Dietary advice for hyperthyroid patients undergoing treatment

Dietary advice for hyperthyroid patients undergoing treatment

People who are hyperthyroid tend to lose weight because their body’s metabolic rate is faster than normal. In the body’s effort to compensate for burning fuel (food) faster, the appetite and, consequently, food intake, increase. This varies from person to person, sometimes taking the form of larger food portions or more between-meal snacks. Also, there is often a preference for more sweets. If consumption does not keep up with the increased metabolism, weight loss occurs. (It is also possible to increase intake so much that a weight gain occurs.)

Whatever the therapy, treatment of hyperthyroidism is aimed at lowering the activity of the thyroid gland. Thyroid hormone levels in the blood will then decrease, and the body responds by lowering the rate at which fuel is consumed (metabolism). When recovery from hyperthyroidism occurs and the metabolism becomes normal, the total amount of food needed will decrease.

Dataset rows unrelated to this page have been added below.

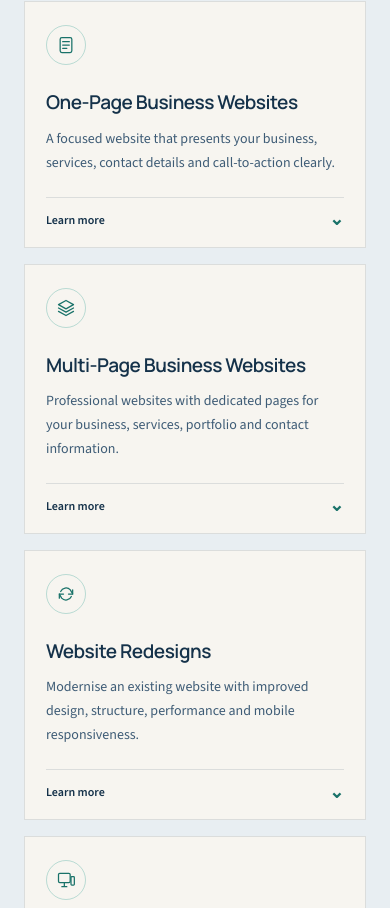
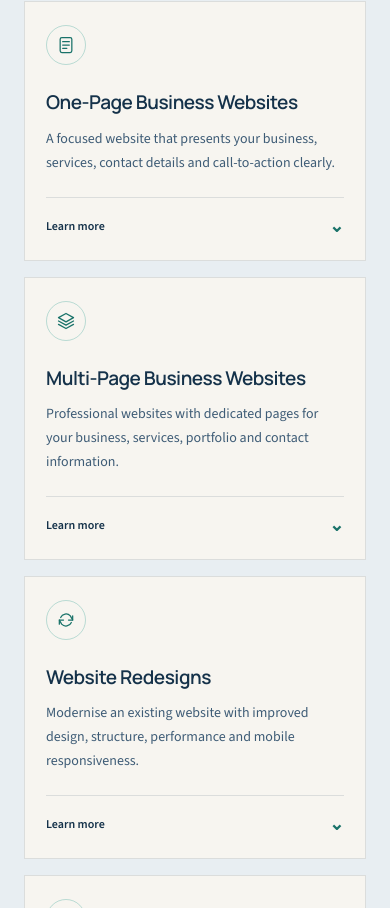
Before and after one commit to monicascrystals-lab/North-Bound-Digital-2.3, a React (Vite) app: page / in a window 390 px wide. Shown: the part 2376-3284 px from the top of the page. Built offline with nearby package versions, Linux system fonts and the light colour scheme.

Commit message:
Improve mobile service touch targets

```diff
--- a/src/styles.css
+++ b/src/styles.css
@@ -1764,6 +1764,10 @@ a:focus-visible {
   .portfolio-empty > .text-link {
     grid-column: 2;
   }
+
+  .expand-link {
+    min-height: 44px;
+  }
 }
 
 @media (max-width: 560px) {
```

Appetite control, unfortunately, often lags behind the body’s metabolic adjustments. Therefore, appetite and food intake frequently may continue as before and be greater than the body’s actual new requirement. The result may be a tendency to gain weight. This weight gain is not an inevitable result of the cure of hyperthyroidism but simply a temporary mismatch between the appetite, food intake, and metabolic rate. Appetite is hard to control, and recovering patients may need to take action in limiting their food intake.

As treatment of hyperthyroidism takes effect and symptoms are relieved — and this happens gradually — sensible intake will help minimize any tendency to gain weight. Decreasing sugar and fat while eating more high fiber carbohydrate foods (for example, whole grain products, including breads, cereals, and potatoes) will help control the tendency to gain weight. Protein should be an important part of at least two meals each day. The usual semi-sedentary person should keep intake to about 1000 to 1500 calories, at least until the hyperthyroidism is completely cured and weight stabilizes. Protein should be about 12 percent of this total. Check your weight weekly to keep alert to any tendencies to gain.

The above is part of the instructions given to patients undergoing treatment for hyperthyroidism in an effort to help them stabilize their weight and avoid weight gain as they get well.

It has been adapted from “Dietary Intake in Thyrotoxicosis Before and After Adequate Carbimazole Therapy: The Impact of Dietary Advice.” Alton, S. And O’Malley, B.P. Clinical Endocrinology (1985) 23:517520.

SYMPTOMS

(Often associated with thyroid problems)(*)

Fatigue, anxiety, insomnia, drowsiness. Mood changes, hair loss, emotional instability. Change in hair texture, loss of hair, symptoms of eye disease. Sudden sensitivity to heat or cold. Changes in appearance of fingernails, toenails. Shortness of breath, dyspnea (labored breath). Sudden, severe weight loss, thirst, excess urination. Altered menstrual periods. Muscle weakness, difficulty in swallowing. Hoarseness. Thyroid exposure to x-rays, radiation. Use of medications that are anti-thyroid (sulfonylurea: hypoglycemia). Use of estrogen-containing compounds, Dilantin, aspirin. Protruding eyes. Diarrhea episodes, tremors, hyperactivity. Fever, rapid heartbeat.

Acknowledgement

The publishers of Nutrition Health Review would like to thank the Tyroid Foundation of America (TFA) for granting permission to excerpt and reproduce material from the following articles that appeared in the TFA newsletter, The Bridge:

“Dietary Advice for Hyperthyroid Patients Undergoing Treatment,” 1990, 5(1).

“How to Choose a Thyroid Surgeon,” 1989, 4(1).

“WARNING: Do Not Take This Medication If You Have Thyroid Disease,” 1988, 3(2).

For more information about the Thyroid Foundation of America, contact:

The Thyroid Foundation of America, Inc.

Ruth Sleeper Hall-RSL 350

40 Parkman Street

Boston, MA 02114-2698

The toll-free number is 1-800-832-8321.

(*) These symptoms are not always indicative of thyroid disease. They can also be characteristic of other diseases.

COPYRIGHT 1996 Vegetus Publications

COPYRIGHT 2004 Gale Group